A defense, then, is for the defendant to say that he/she did not have this knowledge. For example, maybe he/she had a cane gun and just thought it was a cane.
2.3. Momentary possession
“Momentary possession” is always a defense to these charges. To use it, the defendant must show that he/she:
- possessed the ﬁrearm only for a momentary period,
- possessed the ﬁrearm in order to dispose of it, and
- did not intend to prevent a law enforcement agency or police officers from seizing it.5
3. What are the penalties?
A violation of this statute is a wobbler offense. This means a prosecutor can charge it as either a misdemeanor or a felony.
A misdemeanor is punished by:
- imprisonment for up to one year in county jail, and/or
- a maximum fine of one thousand dollars.6
A felony conviction is punishable by:
- custody in jail or state prison for up to three years, and/or
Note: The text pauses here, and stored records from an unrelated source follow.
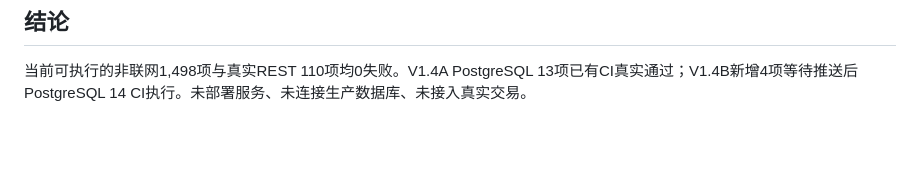
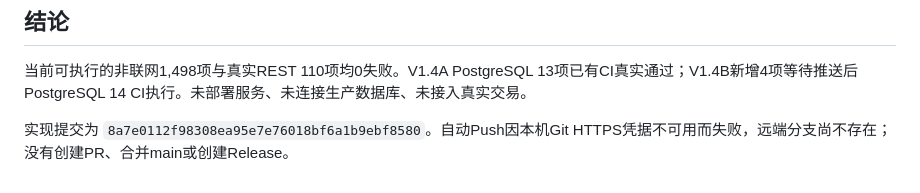
Before and after one commit to f2523794876-bot/eth-alpha-trading-system, a Markdown page: V1_4B_TEST_RESULTS.md, the part around the change. Drawn GitHub-style; blank space fills up the shorter version.

```diff
--- a/V1_4B_TEST_RESULTS.md
+++ b/V1_4B_TEST_RESULTS.md
@@ -43,3 +43,5 @@ V1.4B真实链使用当前Binance服务器时间、ETH/BTC三周期现货、资
 ## 结论
 
 当前可执行的非联网1,498项与真实REST 110项均0失败。V1.4A PostgreSQL 13项已有CI真实通过；V1.4B新增4项等待推送后PostgreSQL 14 CI执行。未部署服务、未连接生产数据库、未接入真实交易。
+
+实现提交为 `8a7e0112f98308ea95e7e76018bf6a1b9ebf8580`。自动Push因本机Git HTTPS凭据不可用而失败，远端分支尚不存在；没有创建PR、合并main或创建Release。
```
Also changed, not shown: V1_4B_IMPLEMENTATION_REPORT.md (+3 -1 lines).
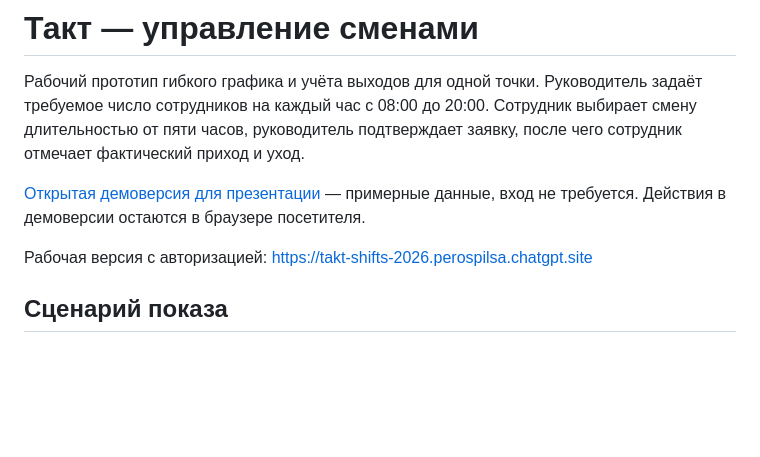
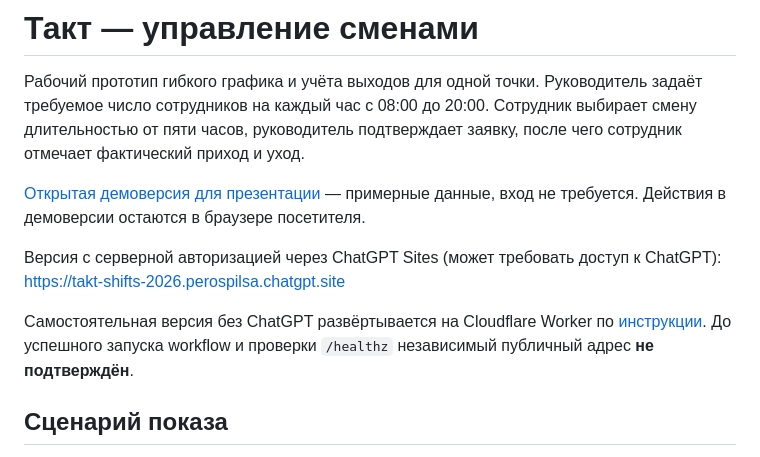
Before and after one commit to Artemev009/takt-shifts, a Markdown page: README.md, the part around the change. GitHub-like rendering; blank space fills up the shorter version.

Commit message:
Clarify production URL verification in README.md

```diff
--- a/README.md
+++ b/README.md
@@ -4,7 +4,9 @@
 
 [Открытая демоверсия для презентации](https://artemev009.github.io/takt-shifts/) — примерные данные, вход не требуется. Действия в демоверсии остаются в браузере посетителя.
 
-Рабочая версия с авторизацией: https://takt-shifts-2026.perospilsa.chatgpt.site
+Версия с серверной авторизацией через ChatGPT Sites (может требовать доступ к ChatGPT): https://takt-shifts-2026.perospilsa.chatgpt.site
+
+Самостоятельная версия без ChatGPT развёртывается на Cloudflare Worker по [инструкции](docs/STANDALONE-WEBAPP.md). До успешного запуска workflow и проверки `/healthz` независимый публичный адрес **не подтверждён**.
 
 ## Сценарий показа
 
```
- a maximum fine of one thousand dollars.7
4. Are there immigration consequences?
A conviction under these laws may have negative immigration consequences.
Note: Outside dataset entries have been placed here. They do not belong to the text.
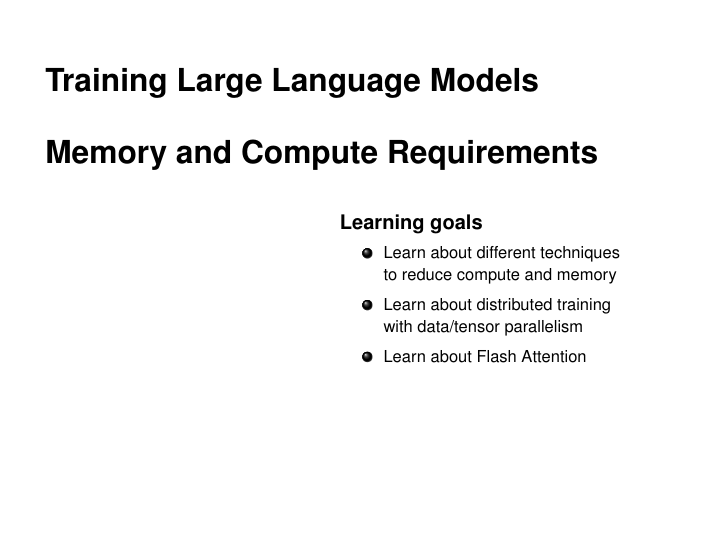
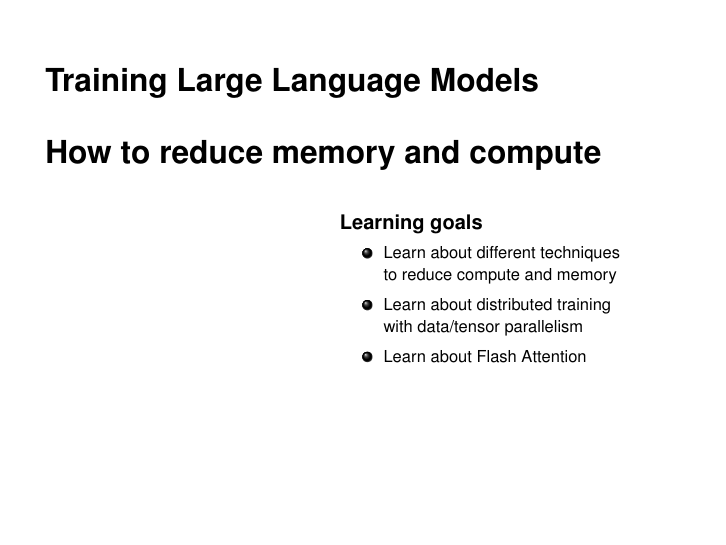
Before and after one commit to MikeySaw/dl4nlp_slides, LaTeX slides (chapters/chapter11/slides-112-reduce-comp.tex): page 1 of 10. The pictures show the PDF file chapters/chapter11/slides-112-reduce-comp.pdf that the author committed with the source.

Commit message:
Change title of slide 11.2

```diff
--- a/chapters/chapter11/slides-112-reduce-comp.tex
+++ b/chapters/chapter11/slides-112-reduce-comp.tex
@@ -17,7 +17,7 @@
 \date{}
 
 \begin{document}
-\lecturechapter{Memory and Compute Requirements}
+\lecturechapter{How to reduce memory and compute}
 \lecture{Deep Learning for NLP}
 
 
```
Also changed, not shown: chapters/chapter11/slides-112-reduce-comp.pdf.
California law says that aggravated felonies can result in a non-citizen defendant being either:
- deported, or
- marked as inadmissible.
This means a defendant will experience harsh immigration results if:
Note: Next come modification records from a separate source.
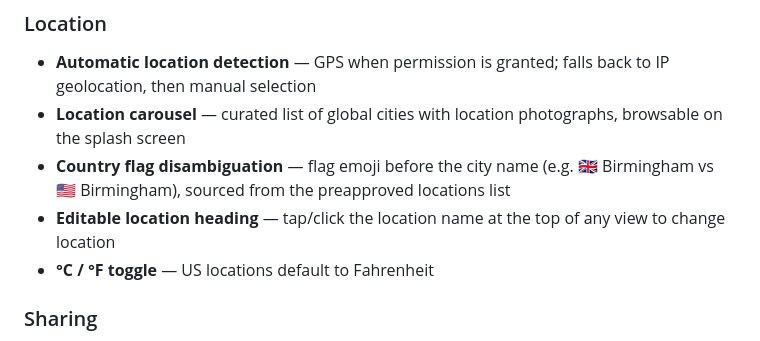
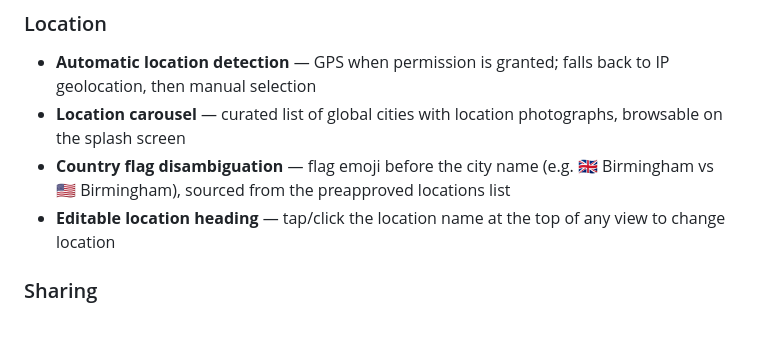
Before and after one commit to turnpiece/TempHist, a Markdown page: README.md, the part around the change. Drawn GitHub-style.

Commit message:
There is as yet no unit toggle nor do US locations default to Fahrenheit

```diff
--- a/README.md
+++ b/README.md
@@ -17,7 +17,6 @@ A web application that shows how today's temperature (or this week's, month's, o
 - **Location carousel** — curated list of global cities with location photographs, browsable on the splash screen
 - **Country flag disambiguation** — flag emoji before the city name (e.g. 🇬🇧 Birmingham vs 🇺🇸 Birmingham), sourced from the preapproved locations list
 - **Editable location heading** — tap/click the location name at the top of any view to change location
-- **°C / °F toggle** — US locations default to Fahrenheit
 
 ### Sharing
 - **Social sharing** — tap the share icon next to the period heading to generate a permanent snapshot URL
```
- convicted of a felony under this statute, and
- the facts show that the felony was “aggravated.”
5. Can a person get a conviction expunged?
A person can get a conviction expunged if:
- the conviction was for a misdemeanor, and
- the defendant successfully completed either a jail term or probation.
A person, though, cannot get a felony conviction expunged. Expungements are not allowed for crimes that lead to prison terms.
6. How does a conviction affect gun rights?
Defendants in these cases will have already lost their gun rights via the restraining order.
Misdemeanants may get them back, though, after:
- completing their sentence, and
- complying with the court order.
Felons cannot get them back, however, since convicted felons lose all gun rights.
7. Are there related offenses?
There are three crimes related to the illegal possession of a gun under PC 29825. These are:
- violating a restraining order – PC 273.6,
- felon in possession of a firearm – PC 29800, and
- firearm possession after a misdemeanor conviction – PC 29805.
7.1. Violating a restraining order – PC 273.6
Penal Code 273.6 PC is the California statute making it a crime for a person to violate the terms of a:
- restraining order,
- protective order, or
- stay-away order.
Note that if a person is subject to one of these orders and has a gun, then he/she can be charged with both a violation of:
- PC 273.6, and
- PC 29825.
7.2. Felon in possession of a firearm – PC 29800
Penal Code 29800 PC is the statute that makes it a felony for a convicted felon (or a person with an outstanding warrant for a felony) to:
- purchase, or
- possess a firearm.
This means that if a person is convicted of a felony under Penal Code 29825, he/she will permanently lose his/her gun rights.
7.3. Firearm possession after a misdemeanor conviction – PC 29805
Penal Code 29805 PC is the California statute that makes it a crime to own or possess a firearm, if the person was convicted of certain misdemeanor offenses.
Note that a misdemeanor conviction of PC 29825 will not result in a person losing his/her gun rights under this law.
For additional help…
For additional guidance or to discuss your case with a criminal defense attorney, we invite you to contact us at Shouse Law Group.
- CALCRIM No. 2512 – Possession of Firearm by Person Prohibited by Court Order. Judicial Council of California Criminal Jury Instructions (2017 edition). See also People v. Snyder (1982) 32 Cal.3d 590.
- CALCRIM No. 2512 – Possession of Firearm by Person Prohibited by Court Order.
- See same.
- California Penal Code 29825 PC.
- People v. Martin (2001) 25 Cal.4th 1180. See also People v. Hurtado (1996) 47 Cal.App.4th 805; and People v. Mijares (1971) 6 Cal.3d 415. For a general discussion on “possession” of a firearm, see People v. Charles (2017) 14 Cal. App. 5th 945.
- California Penal Code 29825 PC.
- See same. See also California Penal Code 1170h.